This weekend I took a rare Saturday off to visit the Parkin Roadshow in Bristol.

Parkin Fabrics are a family firm based in Lancashire. 14484959_1327825540569693_7383953612802224056_nThey sell mail order, so the roadshow is a great chance to see lots of millinery materials and supplies up close in real life and quiz the team about any technical issues regarding using them.

I also learnt more about the history of the company and the lengths they go to to source materials from the UK and around the world. For example, in 1993 renowned milliner Mitzi Lorenz gave Parkin a small sample of woven fabric which she said was called Cinnamon, and asked if they could source it ….this turned out to be Sinamay, which is made in the Philippines from the Abaca plant. weaving-sinamay

Parkin work directly with the Filipinos who harvest and process the Abaca leaves to make a fine, strong yarn which is knotted together and hand woven to make sinamay.
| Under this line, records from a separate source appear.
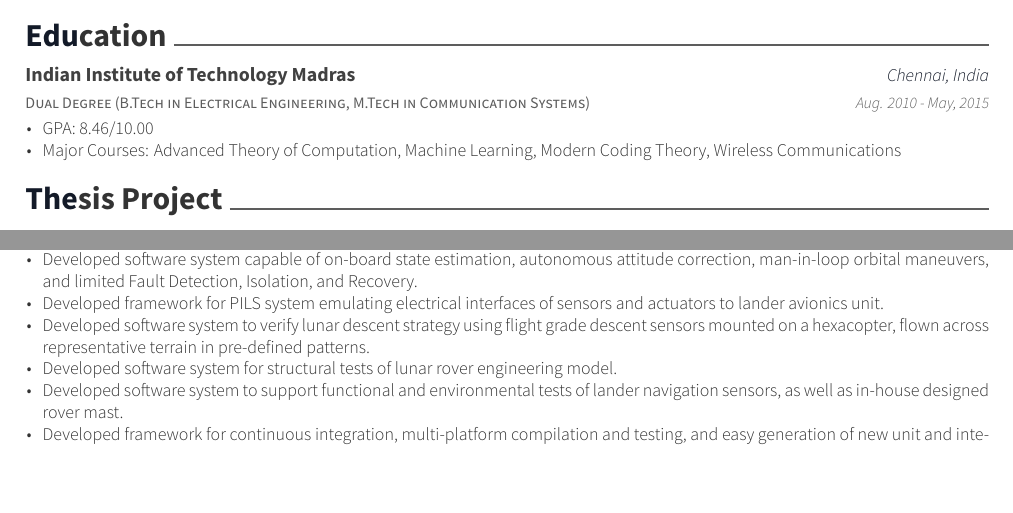
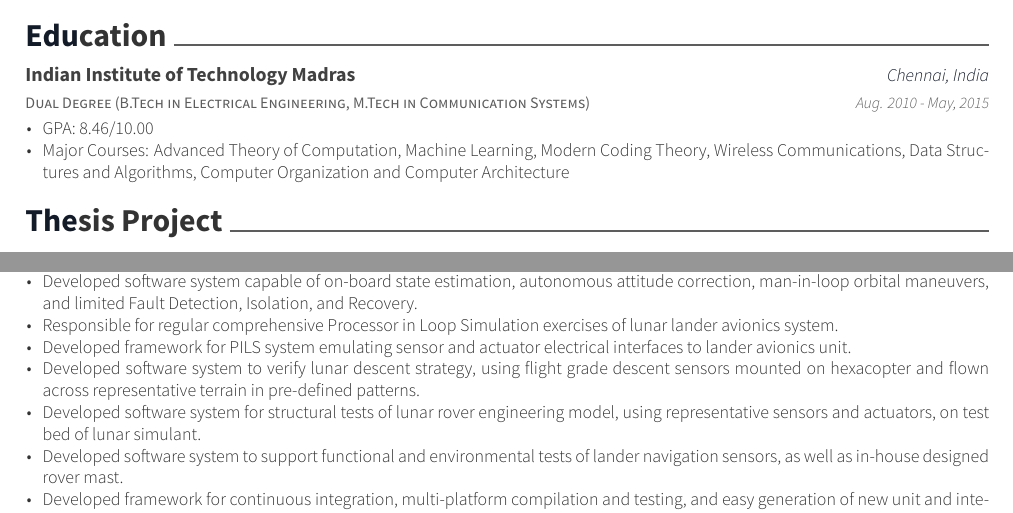
Before and after one commit to protik09/resume, a LaTeX CV (mardava_gubbi_cv.tex, which reads resume/education.tex, resume/experience.tex): two parts of page 1 of 2, joined at a grey line, cut so that both start at the same text, the shorter picture padded with empty space. Compiled offline with XeLaTeX.

Commit message:
Add details to Team Indus section and courses section of IIT Madras

```diff
--- a/resume/education.tex
+++ b/resume/education.tex
@@ -8,7 +8,7 @@
 	{
 		\begin{cvitems}
 		\item{GPA: 8.46/10.00}
-		\item{Major Courses: Advanced Theory of Computation, Machine Learning, Modern Coding Theory, Wireless Communications}
+		\item{Major Courses: Advanced Theory of Computation, Machine Learning, Modern Coding Theory, Wireless Communications, Data Structures and Algorithms, Computer Organization and Computer Architecture}
 		\end{cvitems}
 	}
 \end{cventries}
--- a/resume/experience.tex
+++ b/resume/experience.tex
@@ -10,9 +10,10 @@
 			\item{Leading a team of seven people developing software for the lunar lander.}
 			\item{Developed software system to perform an autonomous lunar descent sequence, with on board estimation of lander states, constrained landing site selection, and targeted descent to selected landing site.}
 			\item{Developed software system capable of on-board state estimation, autonomous attitude correction, man-in-loop orbital maneuvers, and limited Fault Detection, Isolation, and Recovery.}
-			\item{Developed framework for PILS system emulating electrical interfaces of sensors and actuators to lander avionics unit.}
-			\item{Developed software system to verify lunar descent strategy using flight grade descent sensors mounted on a hexacopter, flown across representative terrain in pre-defined patterns.}
-			\item{Developed software system for structural tests of lunar rover engineering model.}
+			\item{Responsible for regular comprehensive Processor in Loop Simulation exercises of lunar lander avionics system.}
+			\item{Developed framework for PILS system emulating sensor and actuator electrical interfaces to lander avionics unit.}
+			\item{Developed software system to verify lunar descent strategy, using flight grade descent sensors mounted on hexacopter and flown across representative terrain in pre-defined patterns.}
+			\item{Developed software system for structural tests of lunar rover engineering model, using representative sensors and actuators, on test bed of lunar simulant.}
 			\item{Developed software system to support functional and environmental tests of lander navigation sensors, as well as in-house designed rover mast.}
 			\item{Developed framework for continuous integration, multi-platform compilation and testing, and easy generation of new unit and integration level tests with existing CUnit and PyUnit libraries.}
 		\end{cvitems}
```
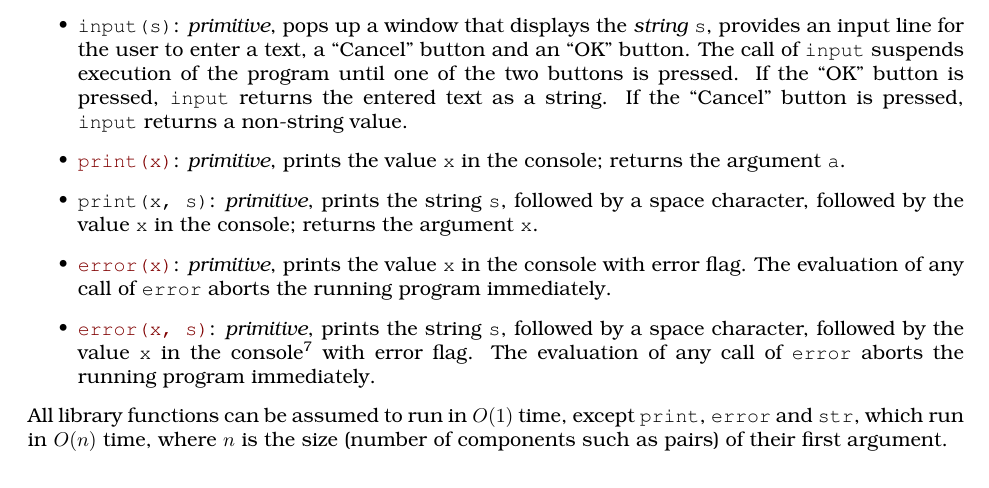
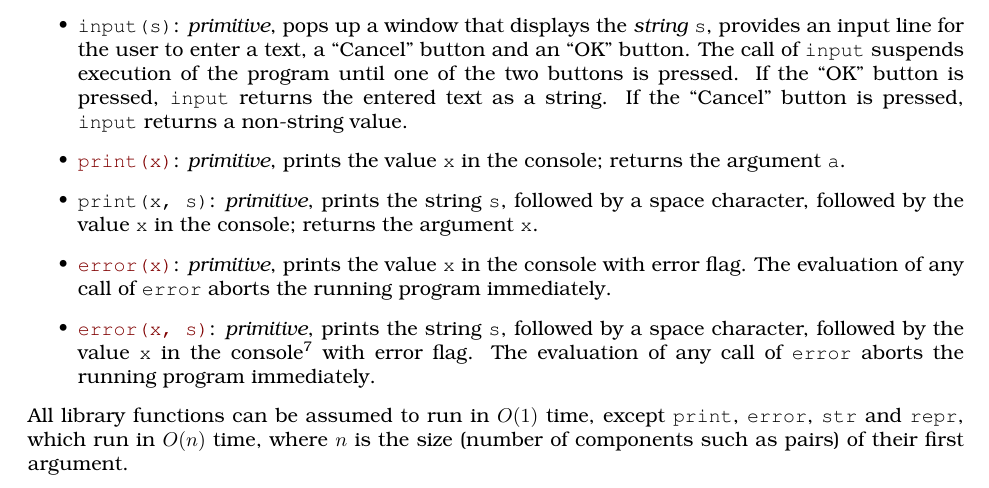
Before and after one commit to source-academy/py-slang, a LaTeX document (docs/specs/python_1.tex, which reads docs/specs/python_misc.tex): part of page 8 of 9, cut so that both start at the same text. Compiled offline with pdfLaTeX.

Commit message:
Set `repr(...)` to run in `O(n)`

```diff
--- a/docs/specs/python_misc.tex
+++ b/docs/specs/python_misc.tex
@@ -63,6 +63,6 @@ names are provided by the MISC library:
     of any call of \texttt{error} aborts the running program immediately.
 \end{itemize}
 All library functions can be assumed to run
-in $O(1)$ time, except \texttt{print}, \texttt{error} and \texttt{str},
+in $O(1)$ time, except \texttt{print}, \texttt{error}, \texttt{str} and \texttt{repr},
 which run in $O(n)$ time, where $n$ is
 the size (number of components such as pairs) of their first argument.
```
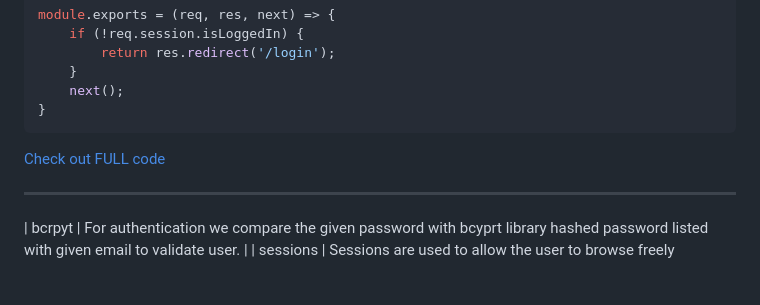
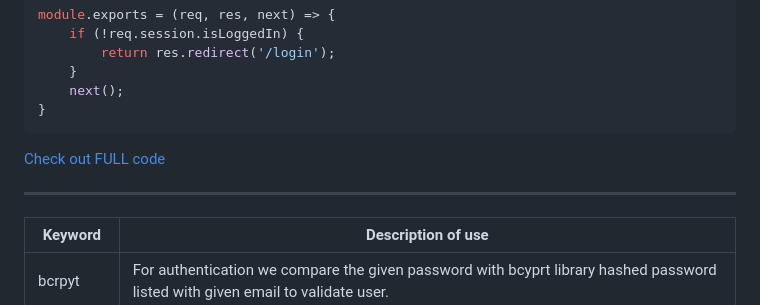
Before and after one commit to RafhyKhan/node-bookstore, a Markdown page: README.md, the part around the change. Rendered like a GitHub page; blank space fills up the shorter version.

```diff
--- a/README.md
+++ b/README.md
@@ -25,6 +25,8 @@ module.exports = (req, res, next) => {
 
 ---
 
+| Keyword | Description of use |
+| ------ | ----------- |
 | bcrpyt   | For authentication we compare the given password with bcyprt library hashed password listed with given email to validate user.  |
 | sessions | Sessions are used to allow the user to browse freely throughout the app without need to re-login on each page or if they decide to re-open a closed tab |
 | csrf tokens | Used to prevent csrf attacks, by validating all user-requests from backend server. |
```
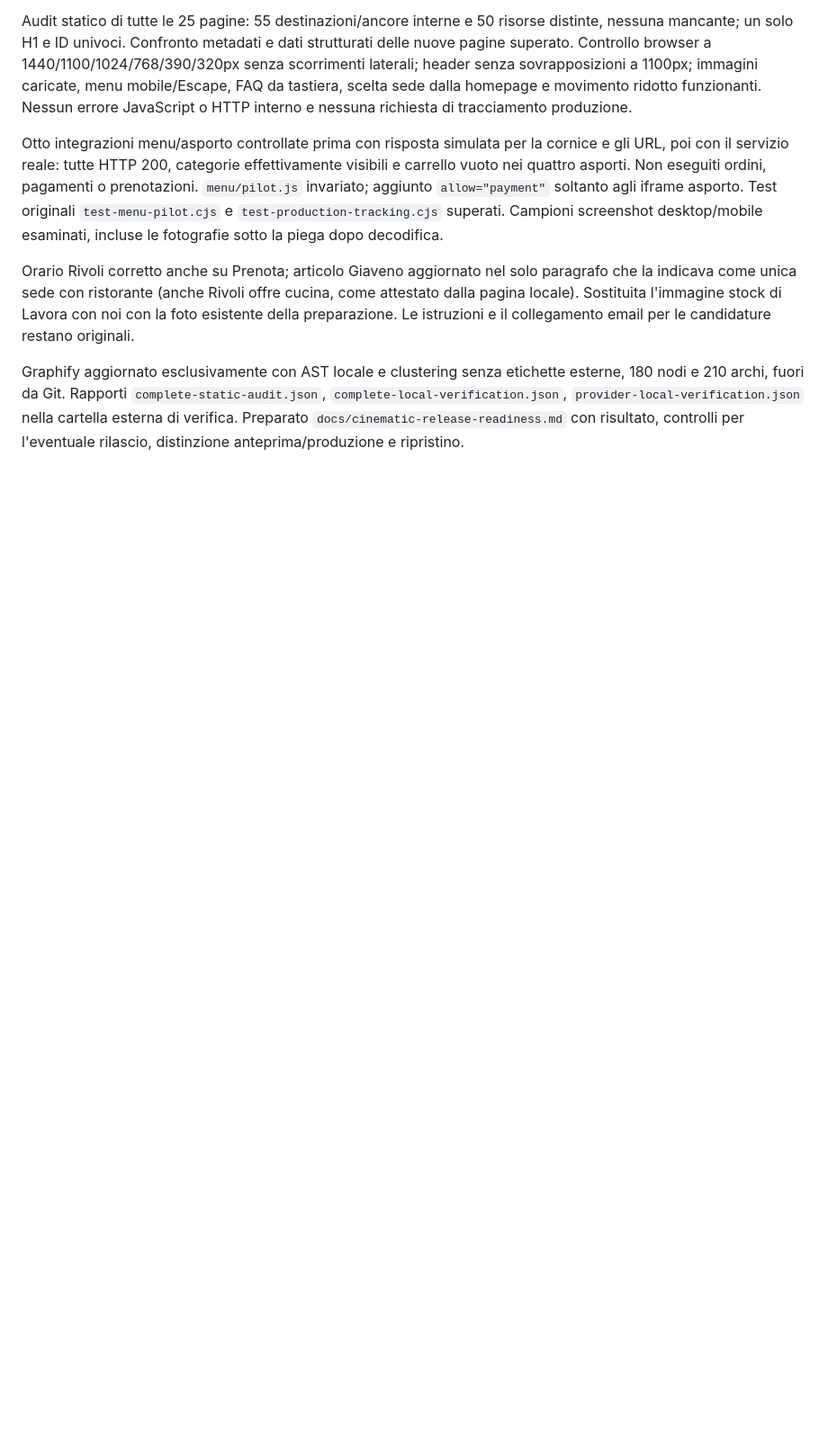
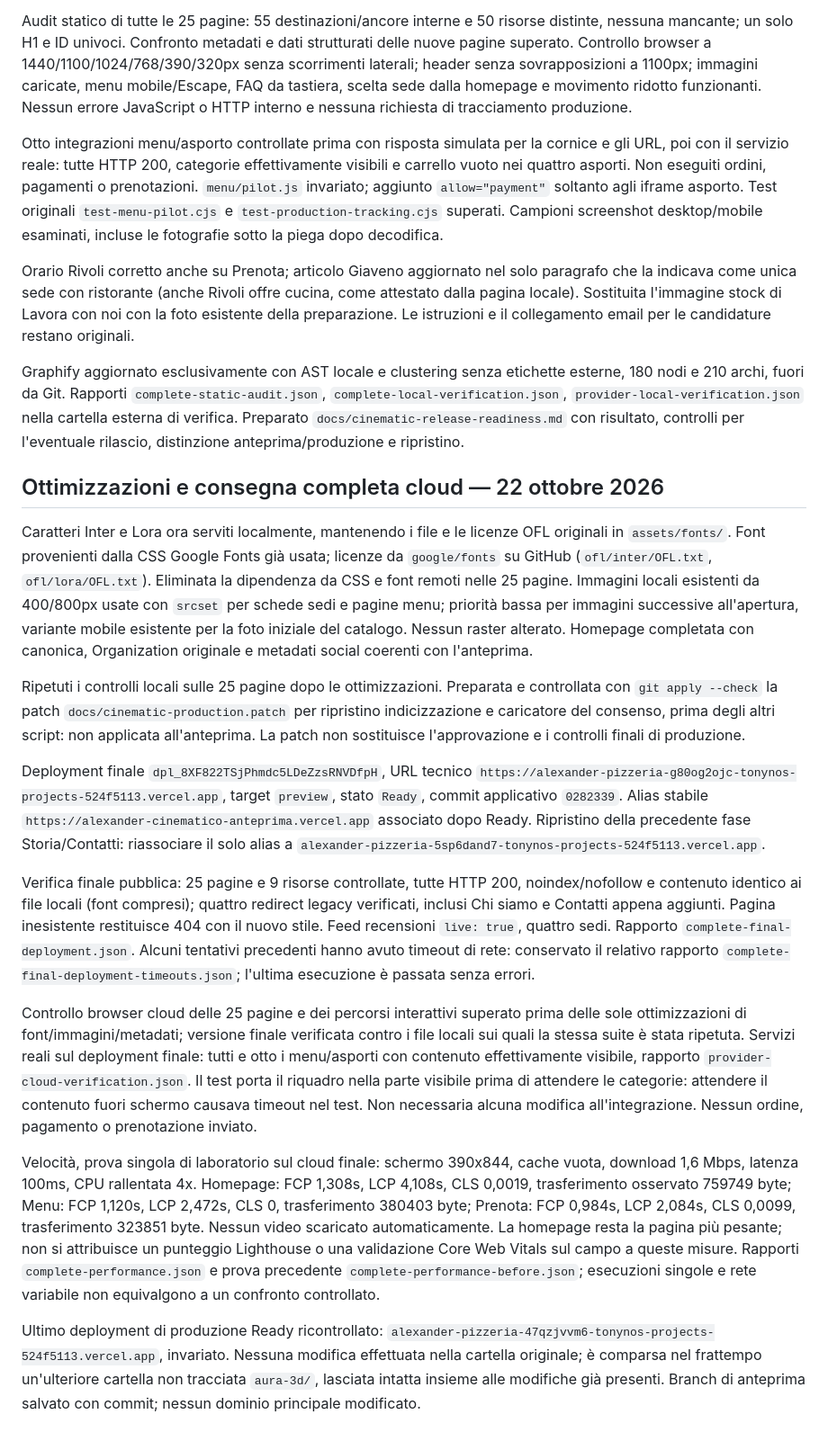
Before and after one commit to tonyno16/Alexander-Pizzeria, a Markdown page: docs/cinematic-preview.md, the part around the change. Shown at 90% size. Drawn GitHub-style; blank space fills up the shorter version.

Commit message:
Record final cinematic preview delivery and verified release preparation

```diff
--- a/docs/cinematic-preview.md
+++ b/docs/cinematic-preview.md
@@ -182,3 +182,19 @@ Otto integrazioni menu/asporto controllate prima con risposta simulata per la co
 Orario Rivoli corretto anche su Prenota; articolo Giaveno aggiornato nel solo paragrafo che la indicava come unica sede con ristorante (anche Rivoli offre cucina, come attestato dalla pagina locale). Sostituita l'immagine stock di Lavora con noi con la foto esistente della preparazione. Le istruzioni e il collegamento email per le candidature restano originali.
 
 Graphify aggiornato esclusivamente con AST locale e clustering senza etichette esterne, 180 nodi e 210 archi, fuori da Git. Rapporti `complete-static-audit.json`, `complete-local-verification.json`, `provider-local-verification.json` nella cartella esterna di verifica. Preparato `docs/cinematic-release-readiness.md` con risultato, controlli per l'eventuale rilascio, distinzione anteprima/produzione e ripristino.
+
+## Ottimizzazioni e consegna completa cloud — 22 ottobre 2026
+
+Caratteri Inter e Lora ora serviti localmente, mantenendo i file e le licenze OFL originali in `assets/fonts/`. Font provenienti dalla CSS Google Fonts già usata; licenze da `google/fonts` su GitHub (`ofl/inter/OFL.txt`, `ofl/lora/OFL.txt`). Eliminata la dipendenza da CSS e font remoti nelle 25 pagine. Immagini locali esistenti da 400/800px usate con `srcset` per schede sedi e pagine menu; priorità bassa per immagini successive all'apertura, variante mobile esistente per la foto iniziale del catalogo. Nessun raster alterato. Homepage completata con canonica, Organization originale e metadati social coerenti con l'anteprima.
+
+Ripetuti i controlli locali sulle 25 pagine dopo le ottimizzazioni. Preparata e controllata con `git apply --check` la patch `docs/cinematic-production.patch` per ripristino indicizzazione e caricatore del consenso, prima degli altri script: non applicata all'anteprima. La patch non sostituisce l'approvazione e i controlli finali di produzione.
+
+Deployment finale `dpl_8XF822TSjPhmdc5LDeZzsRNVDfpH`, URL tecnico `https://alexander-pizzeria-g80og2ojc-tonynos-projects-524f5113.vercel.app`, target `preview`, stato `Ready`, commit applicativo `0282339`. Alias stabile `https://alexander-cinematico-anteprima.vercel.app` associato dopo Ready. Ripristino della precedente fase Storia/Contatti: riassociare il solo alias a `alexander-pizzeria-5sp6dand7-tonynos-projects-524f5113.vercel.app`.
+
+Verifica finale pubblica: 25 pagine e 9 risorse controllate, tutte HTTP 200, noindex/nofollow e contenuto identico ai file locali (font compresi); quattro redirect legacy verificati, inclusi Chi siamo e Contatti appena aggiunti. Pagina inesistente restituisce 404 con il nuovo stile. Feed recensioni `live: true`, quattro sedi. Rapporto `complete-final-deployment.json`. Alcuni tentativi precedenti hanno avuto timeout di rete: conservato il relativo rapporto `complete-final-deployment-timeouts.json`; l'ultima esecuzione è passata senza errori.
+
+Controllo browser cloud delle 25 pagine e dei percorsi interattivi superato prima delle sole ottimizzazioni di font/immagini/metadati; versione finale verificata contro i file locali sui quali la stessa suite è stata ripetuta. Servizi reali sul deployment finale: tutti e otto i menu/asporti con contenuto effettivamente visibile, rapporto `provider-cloud-verification.json`. Il test porta il riquadro nella parte visibile prima di attendere le categorie: attendere il contenuto fuori schermo causava timeout nel test. Non necessaria alcuna modifica all'integrazione. Nessun ordine, pagamento o prenotazione inviato.
+
+Velocità, prova singola di laboratorio sul cloud finale: schermo 390x844, cache vuota, download 1,6 Mbps, latenza 100ms, CPU rallentata 4x. Homepage: FCP 1,308s, LCP 4,108s, CLS 0,0019, trasferimento osservato 759749 byte; Menu: FCP 1,120s, LCP 2,472s, CLS 0, trasferimento 380403 byte; Prenota: FCP 0,984s, LCP 2,084s, CLS 0,0099, trasferimento 323851 byte. Nessun video scaricato automaticamente. La homepage resta la pagina più pesante; non si attribuisce un punteggio Lighthouse o una validazione Core Web Vitals sul campo a queste misure. Rapporti `complete-performance.json` e prova precedente `complete-performance-before.json`; esecuzioni singole e rete variabile non equivalgono a un confronto controllato.
+
+Ultimo deployment di produzione Ready ricontrollato: `alexander-pizzeria-47qzjvvm6-tonynos-projects-524f5113.vercel.app`, invariato. Nessuna modifica effettuata nella cartella originale; è comparsa nel frattempo un'ulteriore cartella non tracciata `aura-3d/`, lasciata intatta insieme alle modifiche già presenti. Branch di anteprima salvato con commit; nessun dominio principale modificato.
```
This is an incredibly laborious process, all done by hand, and is a craft which dates back centuries. It also ticks the eco-friendly box as Abaca is a renewable resource and the production process is carbon-neutral – completely fossil fuel free!

But it’s not just about sourcing materials from overseas, at Parkin their Buckram is 100% cotton and is woven, bleached and starched here in the UK, in the North West of England.

So, all in all, I got to go shopping and learn a bit more about the craft I love. Being able to label my millinery products as Made in the UK, or carbon neutral is a great bonus too!